Study material:
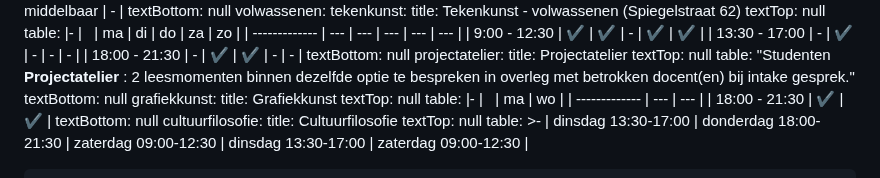
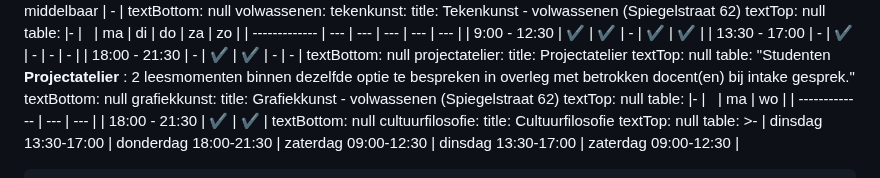
Before and after one commit to maximbaraliuc/jan-portaels-academie-site, a Markdown page: src/schedules/schedules.md, the part around the change. Rendered like a GitHub page.

Commit message:
Update Uurroosters “schedules”

```diff
--- a/src/schedules/schedules.md
+++ b/src/schedules/schedules.md
@@ -70,7 +70,7 @@ volwassenen:
       bespreken in overleg met betrokken docent(en) bij intake gesprek."
     textBottom: null
   grafiekkunst:
-    title: Grafiekkunst
+    title: Grafiekkunst - volwassenen (Spiegelstraat 62)
     textTop: null
     table: |-
       |               | ma  | wo  |
```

Work instructions: Leave every image out, and retype the material exactly.

Solved problem:
Before and after one commit to maximbaraliuc/jan-portaels-academie-site, a Markdown page: src/schedules/schedules.md, the part around the change. Rendered like a GitHub page.

Commit message:
Update Uurroosters “schedules”

```diff
--- a/src/schedules/schedules.md
+++ b/src/schedules/schedules.md
@@ -70,7 +70,7 @@ volwassenen:
       bespreken in overleg met betrokken docent(en) bij intake gesprek."
     textBottom: null
   grafiekkunst:
-    title: Grafiekkunst
+    title: Grafiekkunst - volwassenen (Spiegelstraat 62)
     textTop: null
     table: |-
       |               | ma  | wo  |
```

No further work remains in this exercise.